Valdosta School Superintendent Martin Roesch was in the audience in support of the winning students.

Georgia Forestry Commission Director Robert Farris said programs such as this help to reinforce the GFC’s vision of maintaining healthy and sustainable forests in the state “for today and generations to come.”

Some of the forest facts Farris shared include that forests cover two thirds, or 24.8 million of Georgia’s 37 million acres of land; forestry provides $28.9 billion to the state’s economy annually and employs more than 135,000 people.

“It’s important for children to understand the importance of working forests as our future leaders,” Farris said.

McWilliams said that among the so-called facts that are not true are that the state has always been forested, but it hasn’t. Much of the state’s forests were planted. Also, the government does not own the forest land in the state; small, private landowners own the majority.

Langdale said eventually he hopes “everything that’s moving” in the company, including trucks hauling timber and products to other states, will be adorned with the artwork. And he announced that the company will hold the project again next year, in addition to the statewide project.
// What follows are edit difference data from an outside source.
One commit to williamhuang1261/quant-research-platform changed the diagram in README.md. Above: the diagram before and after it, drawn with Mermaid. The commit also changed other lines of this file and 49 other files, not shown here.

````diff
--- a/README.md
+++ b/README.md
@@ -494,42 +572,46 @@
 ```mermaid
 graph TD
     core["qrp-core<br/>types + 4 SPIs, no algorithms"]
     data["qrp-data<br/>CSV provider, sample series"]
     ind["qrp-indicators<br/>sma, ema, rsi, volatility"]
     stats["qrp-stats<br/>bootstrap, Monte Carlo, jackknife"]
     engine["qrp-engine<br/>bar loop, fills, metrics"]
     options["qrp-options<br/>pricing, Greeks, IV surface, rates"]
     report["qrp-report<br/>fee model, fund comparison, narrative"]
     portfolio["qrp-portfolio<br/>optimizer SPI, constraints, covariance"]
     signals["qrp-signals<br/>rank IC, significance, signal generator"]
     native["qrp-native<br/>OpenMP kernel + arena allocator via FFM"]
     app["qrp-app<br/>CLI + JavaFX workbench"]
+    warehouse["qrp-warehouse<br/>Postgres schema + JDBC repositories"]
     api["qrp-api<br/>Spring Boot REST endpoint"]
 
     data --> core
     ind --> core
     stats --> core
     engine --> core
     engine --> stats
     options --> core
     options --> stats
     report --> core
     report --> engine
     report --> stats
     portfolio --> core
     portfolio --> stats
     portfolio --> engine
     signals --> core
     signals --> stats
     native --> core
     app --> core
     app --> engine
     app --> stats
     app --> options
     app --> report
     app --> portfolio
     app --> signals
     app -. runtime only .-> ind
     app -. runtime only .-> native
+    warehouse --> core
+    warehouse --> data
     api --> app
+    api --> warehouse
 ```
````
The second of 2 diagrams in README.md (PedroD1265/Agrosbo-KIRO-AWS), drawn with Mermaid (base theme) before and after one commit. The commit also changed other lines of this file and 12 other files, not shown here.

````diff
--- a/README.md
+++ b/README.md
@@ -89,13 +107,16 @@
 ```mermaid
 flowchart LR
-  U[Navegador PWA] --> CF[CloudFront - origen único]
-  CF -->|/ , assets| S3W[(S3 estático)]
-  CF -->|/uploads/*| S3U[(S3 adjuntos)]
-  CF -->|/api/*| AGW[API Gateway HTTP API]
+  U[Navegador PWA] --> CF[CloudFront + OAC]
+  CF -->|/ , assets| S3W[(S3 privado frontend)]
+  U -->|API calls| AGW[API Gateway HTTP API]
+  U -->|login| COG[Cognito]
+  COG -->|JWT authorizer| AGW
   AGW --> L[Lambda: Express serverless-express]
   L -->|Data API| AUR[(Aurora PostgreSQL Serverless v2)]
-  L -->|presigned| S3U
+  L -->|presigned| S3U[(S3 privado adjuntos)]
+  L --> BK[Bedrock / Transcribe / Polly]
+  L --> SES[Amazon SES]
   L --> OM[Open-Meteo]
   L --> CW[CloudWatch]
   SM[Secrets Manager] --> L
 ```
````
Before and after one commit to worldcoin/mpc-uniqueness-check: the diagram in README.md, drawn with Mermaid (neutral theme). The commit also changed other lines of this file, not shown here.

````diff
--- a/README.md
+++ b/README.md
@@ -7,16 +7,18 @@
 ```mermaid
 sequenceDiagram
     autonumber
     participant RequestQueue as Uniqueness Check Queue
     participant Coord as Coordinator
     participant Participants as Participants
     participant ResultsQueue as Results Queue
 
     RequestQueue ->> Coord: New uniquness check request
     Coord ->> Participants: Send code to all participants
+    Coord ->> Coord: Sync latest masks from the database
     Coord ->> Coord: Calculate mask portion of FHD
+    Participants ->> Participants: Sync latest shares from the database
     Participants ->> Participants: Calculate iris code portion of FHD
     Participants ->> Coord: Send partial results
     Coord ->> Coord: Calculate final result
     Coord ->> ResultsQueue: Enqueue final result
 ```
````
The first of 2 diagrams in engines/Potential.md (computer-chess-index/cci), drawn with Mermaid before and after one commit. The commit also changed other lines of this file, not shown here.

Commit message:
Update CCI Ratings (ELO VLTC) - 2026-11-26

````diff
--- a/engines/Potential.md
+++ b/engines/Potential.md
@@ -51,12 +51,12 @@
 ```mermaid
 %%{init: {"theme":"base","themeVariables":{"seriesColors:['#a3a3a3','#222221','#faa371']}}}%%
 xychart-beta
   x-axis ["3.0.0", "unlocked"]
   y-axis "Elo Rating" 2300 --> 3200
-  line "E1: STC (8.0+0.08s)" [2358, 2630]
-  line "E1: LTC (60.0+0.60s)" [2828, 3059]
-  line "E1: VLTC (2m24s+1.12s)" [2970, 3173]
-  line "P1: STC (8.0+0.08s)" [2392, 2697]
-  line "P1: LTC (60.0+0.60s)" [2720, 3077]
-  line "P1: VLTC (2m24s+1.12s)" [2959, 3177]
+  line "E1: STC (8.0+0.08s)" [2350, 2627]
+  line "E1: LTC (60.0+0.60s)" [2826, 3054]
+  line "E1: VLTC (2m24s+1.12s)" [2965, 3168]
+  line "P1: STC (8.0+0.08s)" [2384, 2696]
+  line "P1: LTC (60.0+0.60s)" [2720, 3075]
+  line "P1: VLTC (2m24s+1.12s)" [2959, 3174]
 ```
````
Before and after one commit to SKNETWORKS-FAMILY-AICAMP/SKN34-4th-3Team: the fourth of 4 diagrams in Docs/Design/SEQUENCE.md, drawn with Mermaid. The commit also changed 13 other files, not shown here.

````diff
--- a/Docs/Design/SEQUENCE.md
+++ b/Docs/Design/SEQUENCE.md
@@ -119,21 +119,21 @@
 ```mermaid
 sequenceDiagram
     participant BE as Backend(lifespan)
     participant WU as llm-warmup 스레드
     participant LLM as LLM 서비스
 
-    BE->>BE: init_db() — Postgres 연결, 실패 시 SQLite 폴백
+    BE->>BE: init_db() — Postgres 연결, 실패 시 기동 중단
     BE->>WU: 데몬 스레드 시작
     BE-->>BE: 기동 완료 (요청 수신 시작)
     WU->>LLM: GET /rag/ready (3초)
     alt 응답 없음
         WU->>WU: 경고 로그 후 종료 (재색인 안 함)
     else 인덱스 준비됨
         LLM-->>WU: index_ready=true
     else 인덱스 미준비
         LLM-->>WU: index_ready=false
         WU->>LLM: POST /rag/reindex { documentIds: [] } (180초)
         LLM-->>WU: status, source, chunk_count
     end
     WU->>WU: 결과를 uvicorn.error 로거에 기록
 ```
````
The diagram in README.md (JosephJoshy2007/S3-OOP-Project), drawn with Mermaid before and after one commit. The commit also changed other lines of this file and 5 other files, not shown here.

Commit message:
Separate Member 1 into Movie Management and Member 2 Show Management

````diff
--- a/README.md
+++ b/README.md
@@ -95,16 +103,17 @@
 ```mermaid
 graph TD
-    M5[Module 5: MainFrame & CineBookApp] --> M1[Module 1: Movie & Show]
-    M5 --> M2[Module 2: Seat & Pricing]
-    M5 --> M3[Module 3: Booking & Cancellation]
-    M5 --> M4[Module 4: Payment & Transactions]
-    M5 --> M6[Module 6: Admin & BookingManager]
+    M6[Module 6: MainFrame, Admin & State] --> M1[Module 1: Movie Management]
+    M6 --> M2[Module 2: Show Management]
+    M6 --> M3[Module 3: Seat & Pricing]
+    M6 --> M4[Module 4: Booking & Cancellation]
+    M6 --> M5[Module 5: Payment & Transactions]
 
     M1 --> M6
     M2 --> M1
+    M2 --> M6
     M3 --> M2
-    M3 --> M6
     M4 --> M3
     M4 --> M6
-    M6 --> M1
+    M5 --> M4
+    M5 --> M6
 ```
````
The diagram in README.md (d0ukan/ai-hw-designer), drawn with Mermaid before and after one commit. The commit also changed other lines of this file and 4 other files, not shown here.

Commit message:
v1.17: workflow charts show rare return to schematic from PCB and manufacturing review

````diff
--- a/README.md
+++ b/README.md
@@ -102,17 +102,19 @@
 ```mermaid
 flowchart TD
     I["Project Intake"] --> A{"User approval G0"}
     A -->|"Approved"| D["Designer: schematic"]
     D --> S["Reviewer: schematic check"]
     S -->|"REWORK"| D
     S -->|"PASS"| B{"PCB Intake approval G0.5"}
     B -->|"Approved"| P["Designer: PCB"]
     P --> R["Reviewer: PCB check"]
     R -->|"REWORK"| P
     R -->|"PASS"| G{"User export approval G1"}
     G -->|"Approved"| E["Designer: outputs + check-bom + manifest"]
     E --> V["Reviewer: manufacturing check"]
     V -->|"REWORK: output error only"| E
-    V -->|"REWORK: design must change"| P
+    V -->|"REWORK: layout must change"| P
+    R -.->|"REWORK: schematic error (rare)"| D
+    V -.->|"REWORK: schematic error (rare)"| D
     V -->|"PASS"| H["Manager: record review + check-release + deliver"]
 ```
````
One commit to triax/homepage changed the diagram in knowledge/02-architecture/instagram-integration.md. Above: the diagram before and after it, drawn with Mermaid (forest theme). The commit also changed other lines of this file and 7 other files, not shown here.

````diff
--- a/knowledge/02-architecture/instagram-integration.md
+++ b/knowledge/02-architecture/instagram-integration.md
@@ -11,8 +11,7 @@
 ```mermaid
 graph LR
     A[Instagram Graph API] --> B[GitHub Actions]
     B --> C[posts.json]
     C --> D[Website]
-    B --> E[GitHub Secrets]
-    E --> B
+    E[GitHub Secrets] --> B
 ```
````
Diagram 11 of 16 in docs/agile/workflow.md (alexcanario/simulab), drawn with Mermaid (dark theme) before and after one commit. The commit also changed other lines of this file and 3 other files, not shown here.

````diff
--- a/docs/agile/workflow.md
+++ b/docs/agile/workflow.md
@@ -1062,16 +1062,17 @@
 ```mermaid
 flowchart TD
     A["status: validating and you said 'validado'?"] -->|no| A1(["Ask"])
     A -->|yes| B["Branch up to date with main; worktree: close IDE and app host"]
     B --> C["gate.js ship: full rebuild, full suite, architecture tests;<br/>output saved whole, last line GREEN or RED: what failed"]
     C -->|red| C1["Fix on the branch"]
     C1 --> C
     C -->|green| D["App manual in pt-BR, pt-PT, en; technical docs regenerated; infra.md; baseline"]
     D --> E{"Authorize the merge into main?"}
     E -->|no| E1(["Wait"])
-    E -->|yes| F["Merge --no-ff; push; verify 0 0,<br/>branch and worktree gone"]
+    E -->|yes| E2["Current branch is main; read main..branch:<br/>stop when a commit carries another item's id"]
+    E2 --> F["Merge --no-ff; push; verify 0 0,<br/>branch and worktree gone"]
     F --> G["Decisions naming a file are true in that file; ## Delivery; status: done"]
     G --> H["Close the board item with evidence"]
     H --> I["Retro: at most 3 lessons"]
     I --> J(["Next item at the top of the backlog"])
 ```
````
“We believe that everyone needs to understand the benefits citizens derive from our forests,” he said.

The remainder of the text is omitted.